----- RECORDS SHOWN -----

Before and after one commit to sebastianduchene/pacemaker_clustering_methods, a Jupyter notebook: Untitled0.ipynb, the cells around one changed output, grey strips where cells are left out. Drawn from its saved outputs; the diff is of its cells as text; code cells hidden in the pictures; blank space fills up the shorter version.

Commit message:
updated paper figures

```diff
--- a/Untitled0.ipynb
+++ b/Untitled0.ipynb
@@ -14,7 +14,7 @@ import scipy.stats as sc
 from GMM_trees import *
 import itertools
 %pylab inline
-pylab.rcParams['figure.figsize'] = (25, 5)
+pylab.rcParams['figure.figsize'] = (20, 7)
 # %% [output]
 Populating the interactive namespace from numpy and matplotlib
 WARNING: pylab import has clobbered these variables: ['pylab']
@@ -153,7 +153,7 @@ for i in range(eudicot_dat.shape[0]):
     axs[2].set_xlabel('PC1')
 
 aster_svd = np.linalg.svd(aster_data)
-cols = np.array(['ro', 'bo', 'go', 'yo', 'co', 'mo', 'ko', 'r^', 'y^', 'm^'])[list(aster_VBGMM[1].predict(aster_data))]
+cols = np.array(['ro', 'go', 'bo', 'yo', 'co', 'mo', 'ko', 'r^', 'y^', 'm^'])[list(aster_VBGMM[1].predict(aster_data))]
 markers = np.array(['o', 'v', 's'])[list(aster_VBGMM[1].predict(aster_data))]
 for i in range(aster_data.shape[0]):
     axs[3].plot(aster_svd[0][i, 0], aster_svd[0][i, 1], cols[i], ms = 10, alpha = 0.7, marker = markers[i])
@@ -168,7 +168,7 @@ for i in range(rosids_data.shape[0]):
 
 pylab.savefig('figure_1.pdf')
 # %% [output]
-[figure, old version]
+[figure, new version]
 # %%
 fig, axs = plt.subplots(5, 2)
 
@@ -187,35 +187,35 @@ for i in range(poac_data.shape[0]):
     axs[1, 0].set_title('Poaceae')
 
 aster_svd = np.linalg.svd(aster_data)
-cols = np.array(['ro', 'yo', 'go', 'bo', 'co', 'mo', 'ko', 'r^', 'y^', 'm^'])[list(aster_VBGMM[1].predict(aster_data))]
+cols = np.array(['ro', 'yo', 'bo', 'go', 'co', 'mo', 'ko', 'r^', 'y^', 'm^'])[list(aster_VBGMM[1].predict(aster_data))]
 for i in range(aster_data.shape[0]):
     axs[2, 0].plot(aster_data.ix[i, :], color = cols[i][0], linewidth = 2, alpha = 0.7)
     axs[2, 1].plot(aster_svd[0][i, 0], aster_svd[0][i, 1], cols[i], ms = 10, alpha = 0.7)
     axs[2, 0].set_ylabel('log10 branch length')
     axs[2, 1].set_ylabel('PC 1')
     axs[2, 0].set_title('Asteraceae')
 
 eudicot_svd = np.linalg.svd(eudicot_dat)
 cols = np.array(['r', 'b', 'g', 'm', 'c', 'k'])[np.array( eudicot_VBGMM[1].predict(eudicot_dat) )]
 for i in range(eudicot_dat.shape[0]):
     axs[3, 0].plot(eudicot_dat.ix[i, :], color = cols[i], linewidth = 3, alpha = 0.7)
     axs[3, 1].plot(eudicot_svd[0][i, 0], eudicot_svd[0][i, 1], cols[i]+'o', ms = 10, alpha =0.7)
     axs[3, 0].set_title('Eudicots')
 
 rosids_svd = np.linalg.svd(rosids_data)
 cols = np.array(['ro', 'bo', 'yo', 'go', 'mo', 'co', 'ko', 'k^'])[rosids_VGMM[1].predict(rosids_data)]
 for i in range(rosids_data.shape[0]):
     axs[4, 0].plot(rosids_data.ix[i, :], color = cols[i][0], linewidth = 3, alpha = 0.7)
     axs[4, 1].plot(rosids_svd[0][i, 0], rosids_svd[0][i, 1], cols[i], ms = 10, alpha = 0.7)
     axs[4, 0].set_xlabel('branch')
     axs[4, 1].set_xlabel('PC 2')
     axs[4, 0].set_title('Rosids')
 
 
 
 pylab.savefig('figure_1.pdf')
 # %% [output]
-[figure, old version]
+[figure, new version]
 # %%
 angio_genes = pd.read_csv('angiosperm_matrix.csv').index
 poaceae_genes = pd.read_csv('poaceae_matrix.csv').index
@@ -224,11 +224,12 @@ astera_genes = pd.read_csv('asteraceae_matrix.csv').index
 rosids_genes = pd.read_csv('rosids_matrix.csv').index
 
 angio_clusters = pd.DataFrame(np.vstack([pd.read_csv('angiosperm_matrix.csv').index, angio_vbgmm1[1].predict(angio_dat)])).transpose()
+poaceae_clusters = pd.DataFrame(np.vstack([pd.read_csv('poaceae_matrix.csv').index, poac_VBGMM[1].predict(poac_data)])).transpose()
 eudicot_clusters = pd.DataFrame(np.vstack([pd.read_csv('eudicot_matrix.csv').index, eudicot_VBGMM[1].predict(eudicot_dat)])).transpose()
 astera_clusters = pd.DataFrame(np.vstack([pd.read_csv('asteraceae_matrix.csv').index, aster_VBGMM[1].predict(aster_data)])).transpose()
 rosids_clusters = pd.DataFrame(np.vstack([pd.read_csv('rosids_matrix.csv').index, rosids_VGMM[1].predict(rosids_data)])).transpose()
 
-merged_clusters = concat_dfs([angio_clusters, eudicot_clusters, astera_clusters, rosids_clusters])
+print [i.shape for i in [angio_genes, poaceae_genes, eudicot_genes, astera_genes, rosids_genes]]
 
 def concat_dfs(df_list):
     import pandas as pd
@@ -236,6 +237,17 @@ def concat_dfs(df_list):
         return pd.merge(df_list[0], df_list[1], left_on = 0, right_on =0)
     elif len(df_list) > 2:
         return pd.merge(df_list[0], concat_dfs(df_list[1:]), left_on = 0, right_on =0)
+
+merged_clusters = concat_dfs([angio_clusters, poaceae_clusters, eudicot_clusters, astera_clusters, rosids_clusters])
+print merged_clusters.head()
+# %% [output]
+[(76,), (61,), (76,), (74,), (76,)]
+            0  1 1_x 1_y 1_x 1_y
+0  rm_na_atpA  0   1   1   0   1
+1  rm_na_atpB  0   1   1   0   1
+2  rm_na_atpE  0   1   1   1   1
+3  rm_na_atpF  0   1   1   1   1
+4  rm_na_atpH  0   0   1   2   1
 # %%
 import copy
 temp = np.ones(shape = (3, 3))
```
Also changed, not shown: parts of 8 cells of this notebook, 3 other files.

-----

● **HOW TO COMPLETE THIS TASK**: Could you give every entry again, exactly as written?

● **ANSWER TO THIS EXERCISE**:
Before and after one commit to sebastianduchene/pacemaker_clustering_methods, a Jupyter notebook: Untitled0.ipynb, the cells around one changed output, grey strips where cells are left out. Drawn from its saved outputs; the diff is of its cells as text; code cells hidden in the pictures; blank space fills up the shorter version.

Commit message:
updated paper figures

```diff
--- a/Untitled0.ipynb
+++ b/Untitled0.ipynb
@@ -14,7 +14,7 @@ import scipy.stats as sc
 from GMM_trees import *
 import itertools
 %pylab inline
-pylab.rcParams['figure.figsize'] = (25, 5)
+pylab.rcParams['figure.figsize'] = (20, 7)
 # %% [output]
 Populating the interactive namespace from numpy and matplotlib
 WARNING: pylab import has clobbered these variables: ['pylab']
@@ -153,7 +153,7 @@ for i in range(eudicot_dat.shape[0]):
     axs[2].set_xlabel('PC1')
 
 aster_svd = np.linalg.svd(aster_data)
-cols = np.array(['ro', 'bo', 'go', 'yo', 'co', 'mo', 'ko', 'r^', 'y^', 'm^'])[list(aster_VBGMM[1].predict(aster_data))]
+cols = np.array(['ro', 'go', 'bo', 'yo', 'co', 'mo', 'ko', 'r^', 'y^', 'm^'])[list(aster_VBGMM[1].predict(aster_data))]
 markers = np.array(['o', 'v', 's'])[list(aster_VBGMM[1].predict(aster_data))]
 for i in range(aster_data.shape[0]):
     axs[3].plot(aster_svd[0][i, 0], aster_svd[0][i, 1], cols[i], ms = 10, alpha = 0.7, marker = markers[i])
@@ -168,7 +168,7 @@ for i in range(rosids_data.shape[0]):
 
 pylab.savefig('figure_1.pdf')
 # %% [output]
-[figure, old version]
+[figure, new version]
 # %%
 fig, axs = plt.subplots(5, 2)
 
@@ -187,35 +187,35 @@ for i in range(poac_data.shape[0]):
     axs[1, 0].set_title('Poaceae')
 
 aster_svd = np.linalg.svd(aster_data)
-cols = np.array(['ro', 'yo', 'go', 'bo', 'co', 'mo', 'ko', 'r^', 'y^', 'm^'])[list(aster_VBGMM[1].predict(aster_data))]
+cols = np.array(['ro', 'yo', 'bo', 'go', 'co', 'mo', 'ko', 'r^', 'y^', 'm^'])[list(aster_VBGMM[1].predict(aster_data))]
 for i in range(aster_data.shape[0]):
     axs[2, 0].plot(aster_data.ix[i, :], color = cols[i][0], linewidth = 2, alpha = 0.7)
     axs[2, 1].plot(aster_svd[0][i, 0], aster_svd[0][i, 1], cols[i], ms = 10, alpha = 0.7)
     axs[2, 0].set_ylabel('log10 branch length')
     axs[2, 1].set_ylabel('PC 1')
     axs[2, 0].set_title('Asteraceae')
 
 eudicot_svd = np.linalg.svd(eudicot_dat)
 cols = np.array(['r', 'b', 'g', 'm', 'c', 'k'])[np.array( eudicot_VBGMM[1].predict(eudicot_dat) )]
 for i in range(eudicot_dat.shape[0]):
     axs[3, 0].plot(eudicot_dat.ix[i, :], color = cols[i], linewidth = 3, alpha = 0.7)
     axs[3, 1].plot(eudicot_svd[0][i, 0], eudicot_svd[0][i, 1], cols[i]+'o', ms = 10, alpha =0.7)
     axs[3, 0].set_title('Eudicots')
 
 rosids_svd = np.linalg.svd(rosids_data)
 cols = np.array(['ro', 'bo', 'yo', 'go', 'mo', 'co', 'ko', 'k^'])[rosids_VGMM[1].predict(rosids_data)]
 for i in range(rosids_data.shape[0]):
     axs[4, 0].plot(rosids_data.ix[i, :], color = cols[i][0], linewidth = 3, alpha = 0.7)
     axs[4, 1].plot(rosids_svd[0][i, 0], rosids_svd[0][i, 1], cols[i], ms = 10, alpha = 0.7)
     axs[4, 0].set_xlabel('branch')
     axs[4, 1].set_xlabel('PC 2')
     axs[4, 0].set_title('Rosids')
 
 
 
 pylab.savefig('figure_1.pdf')
 # %% [output]
-[figure, old version]
+[figure, new version]
 # %%
 angio_genes = pd.read_csv('angiosperm_matrix.csv').index
 poaceae_genes = pd.read_csv('poaceae_matrix.csv').index
@@ -224,11 +224,12 @@ astera_genes = pd.read_csv('asteraceae_matrix.csv').index
 rosids_genes = pd.read_csv('rosids_matrix.csv').index
 
 angio_clusters = pd.DataFrame(np.vstack([pd.read_csv('angiosperm_matrix.csv').index, angio_vbgmm1[1].predict(angio_dat)])).transpose()
+poaceae_clusters = pd.DataFrame(np.vstack([pd.read_csv('poaceae_matrix.csv').index, poac_VBGMM[1].predict(poac_data)])).transpose()
 eudicot_clusters = pd.DataFrame(np.vstack([pd.read_csv('eudicot_matrix.csv').index, eudicot_VBGMM[1].predict(eudicot_dat)])).transpose()
 astera_clusters = pd.DataFrame(np.vstack([pd.read_csv('asteraceae_matrix.csv').index, aster_VBGMM[1].predict(aster_data)])).transpose()
 rosids_clusters = pd.DataFrame(np.vstack([pd.read_csv('rosids_matrix.csv').index, rosids_VGMM[1].predict(rosids_data)])).transpose()
 
-merged_clusters = concat_dfs([angio_clusters, eudicot_clusters, astera_clusters, rosids_clusters])
+print [i.shape for i in [angio_genes, poaceae_genes, eudicot_genes, astera_genes, rosids_genes]]
 
 def concat_dfs(df_list):
     import pandas as pd
@@ -236,6 +237,17 @@ def concat_dfs(df_list):
         return pd.merge(df_list[0], df_list[1], left_on = 0, right_on =0)
     elif len(df_list) > 2:
         return pd.merge(df_list[0], concat_dfs(df_list[1:]), left_on = 0, right_on =0)
+
+merged_clusters = concat_dfs([angio_clusters, poaceae_clusters, eudicot_clusters, astera_clusters, rosids_clusters])
+print merged_clusters.head()
+# %% [output]
+[(76,), (61,), (76,), (74,), (76,)]
+            0  1 1_x 1_y 1_x 1_y
+0  rm_na_atpA  0   1   1   0   1
+1  rm_na_atpB  0   1   1   0   1
+2  rm_na_atpE  0   1   1   1   1
+3  rm_na_atpF  0   1   1   1   1
+4  rm_na_atpH  0   0   1   2   1
 # %%
 import copy
 temp = np.ones(shape = (3, 3))
```
Also changed, not shown: parts of 8 cells of this notebook, 3 other files.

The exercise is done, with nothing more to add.